  15. 15. PCI Compliance • Payment Card Industry Data Security Standard (PCI DSS) is a set of rules that ALL companies that process, store, or transmit credit card info have to follow to maintain security. • PCI-DSS SAQ A-EP is where you want to be.
  16. 16. That is the theory.
  17. 17. Do • Have a clear, user-friendly privacy policy • Make your email lists strictly opt-in • Use an SSL on EVERY SINGLE PAGE that has a checkout form, log in form, etc. There are no exceptions.
  18. 18. Don’t • Some people obscure their return policy or privacy policy • It’s a bad idea to mail people without their permission or sell or give their info to others. • One of the worst things you can do is have a credit card form on a plain HTTP page. Please just don’t.
  19. 19. Privacy Policy • *Have* a privacy policy. It’s almost a majority of small business owners that don’t have one. • Use minimal “legalese” and with the user retaining their rights to privacy. • Ask for as little permissions and information as possible. Not only does that improve your chances of getting it, but it limits the info you have to care for.
  20. 20. Mailing Lists • Mailing lists should be double opt-in, with few exceptions. • There are a lot of guidelines to email marketing that you should look into (laws you have to comply with, etc. • Use a reputable email service to send out your emails. You can get a service like MailChimp at a low cost, and the tools that they have are worth it.
  21. 21. Why All This Work? • Giving the power to your customer to make decisions based on what information they do and don’t want you to have is always good for business. • You want your customers to feel empowered, able to choose, and know what is happening with their data. • Knowledge and transparency = Trust
  22. 22. SSL: The tl;dr • Purchase and install an SSL certificate • Update your site URL in WordPress • Force HTTPS throughout the site • Resolve any insecure elements on your pages • Update Google Webmaster Tools and Google Analytics
  23. 23. Installing an SSL Certificate • Purchase from your host, and have them install it. (hands down the easiest way) • Use (FREE) • Do it yourself (slightly masochistic, but ¯_(ツ)_/¯)

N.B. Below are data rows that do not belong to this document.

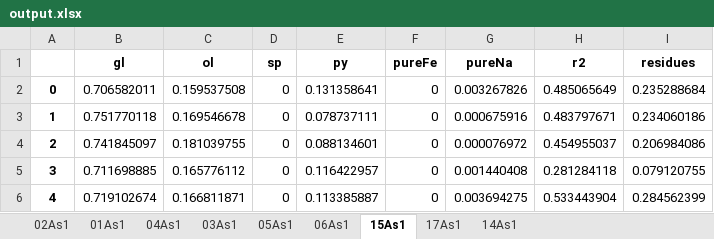
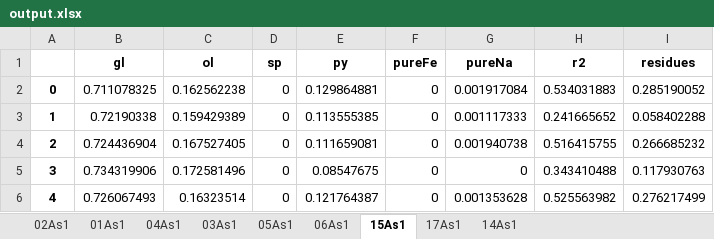
Before and after one commit to eazzzon/MassBalanceCal, an Excel workbook: Tutorial/output.xlsx, sheet 15As1, drawn as a sheet; only a part is shown; values as stored, in another font and other column widths than the file's, no borders; the diff covers the shown part only; the diff names each change by its address in the sheet, - before the commit and + after, or states it on an @@ line.

```diff
--- a/Tutorial/output.xlsx (sheet 15As1)
+++ b/Tutorial/output.xlsx (sheet 15As1)
-B2 (gl): 0.706582011
+B2 (gl): 0.711078325
-C2 (ol): 0.159537508
+C2 (ol): 0.162562238
-E2 (py): 0.131358641
+E2 (py): 0.129864881
-G2 (pureNa): 0.003267826
+G2 (pureNa): 0.001917084
-H2 (r2): 0.485065649
+H2 (r2): 0.534031883
-I2 (residues): 0.235288684
+I2 (residues): 0.285190052
-B3 (gl): 0.751770118
+B3 (gl): 0.72190338
-C3 (ol): 0.169546678
+C3 (ol): 0.159429389
-E3 (py): 0.078737111
+E3 (py): 0.113555385
-G3 (pureNa): 0.000675916
+G3 (pureNa): 0.001117333
-H3 (r2): 0.483797671
+H3 (r2): 0.241665652
-I3 (residues): 0.234060186
+I3 (residues): 0.058402288
-B4 (gl): 0.741845097
+B4 (gl): 0.724436904
-C4 (ol): 0.181039755
+C4 (ol): 0.167527405
-E4 (py): 0.088134601
+E4 (py): 0.111659081
-G4 (pureNa): 0.000076972
+G4 (pureNa): 0.001940738
-H4 (r2): 0.454955037
+H4 (r2): 0.516415755
-I4 (residues): 0.206984086
+I4 (residues): 0.266685232
-B5 (gl): 0.711698885
+B5 (gl): 0.734319906
-C5 (ol): 0.165776112
+C5 (ol): 0.172581496
-E5 (py): 0.116422957
+E5 (py): 0.08547675
-G5 (pureNa): 0.001440408
+G5 (pureNa): 0
-H5 (r2): 0.281284118
+H5 (r2): 0.343410488
-I5 (residues): 0.079120755
+I5 (residues): 0.117930763
-B6 (gl): 0.719102674
+B6 (gl): 0.726067493
-C6 (ol): 0.166811871
+C6 (ol): 0.16323514
-E6 (py): 0.113385887
+E6 (py): 0.121764387
-G6 (pureNa): 0.003694275
+G6 (pureNa): 0.001353628
-H6 (r2): 0.533443904
+H6 (r2): 0.525563982
-I6 (residues): 0.284562399
+I6 (residues): 0.276217499
```
Also changed, not shown: 580 edited cells elsewhere in this sheet, sheet 06As1, sheet 17As1, sheet 14As1, sheet 04As1, sheet 03As1, sheet 05As1, 2 more sheets, Tutorial/output_mean_median_std.xlsx, 3 other files.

  24. 24. Forcing over HTTPS • Your blog/site URL in WordPress general settings • Use WordPress Force HTTPS • .htaccess rewrite rules

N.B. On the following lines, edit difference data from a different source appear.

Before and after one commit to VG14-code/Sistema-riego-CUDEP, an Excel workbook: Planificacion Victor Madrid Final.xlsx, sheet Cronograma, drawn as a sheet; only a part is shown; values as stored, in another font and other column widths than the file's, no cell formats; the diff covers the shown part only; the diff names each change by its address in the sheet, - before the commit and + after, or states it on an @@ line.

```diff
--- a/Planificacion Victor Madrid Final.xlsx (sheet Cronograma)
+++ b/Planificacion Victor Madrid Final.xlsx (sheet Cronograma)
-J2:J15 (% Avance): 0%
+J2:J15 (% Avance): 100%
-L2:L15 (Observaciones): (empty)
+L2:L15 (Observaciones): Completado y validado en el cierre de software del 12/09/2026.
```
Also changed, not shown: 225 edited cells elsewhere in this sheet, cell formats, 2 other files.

  25. 25. Resolving Mixed Content • Use Better Search Replace (replace all http with https in the posts and postmeta tables) • Your theme and/or plugins could also be loading in assets over a hardcoded http call, but you can fix those sometimes with child themes, or you might be better off switching themes/plugins.
  26. 26. Security
  27. 27. Probably the Easiest One • Keep *all the things* updated. • Themes • Plugins • WordPress
  28. 28. General WordPress Security • Use strong passwords. Seriously, stop using your cat’s name. • Change the username from “admin” or easy to guess ones • Your database username and password are also at risk. • Disable file editing from the WordPress admin define( ‘DISALLOW_FILE_EDIT’, true );
  29. 29. Security Plugins • Prevention • Scans • Backups
  30. 30. Security Plugins • Jetpack • Wordfence • iThemes Security • Sucuri
  31. 31. Hosting • Your host plays a critical role in your security. • Never pick a host that starts you out on a PHP version that is lower than 5.4 • They should have firewalls in place, have correct file permissions set up, not allow for connections via plain FTP, etc. • Shared hosting is cheap, but it’s probably not really worth the risk.
  32. 32. Use Good Code • Pick plugins/themes with good support behind them. • Most times, this means premium code (you have to pay for it)
  33. 33. Limit External Connections • Sometimes you use 3rd party solutions for parts of your store (shipping, tax, inventory, accounting, etc.) • Even things that don’t relate to your store can potentially have access. • Make sure you investigate who has what of your site’s data, what their security is like, and what their privacy policy is like.
  34. 34. The #1 tip for people accepting payment online: Respect your users’ data, and treat it as your own.
  35. 35. @slash1andy @WooThemes @Automattic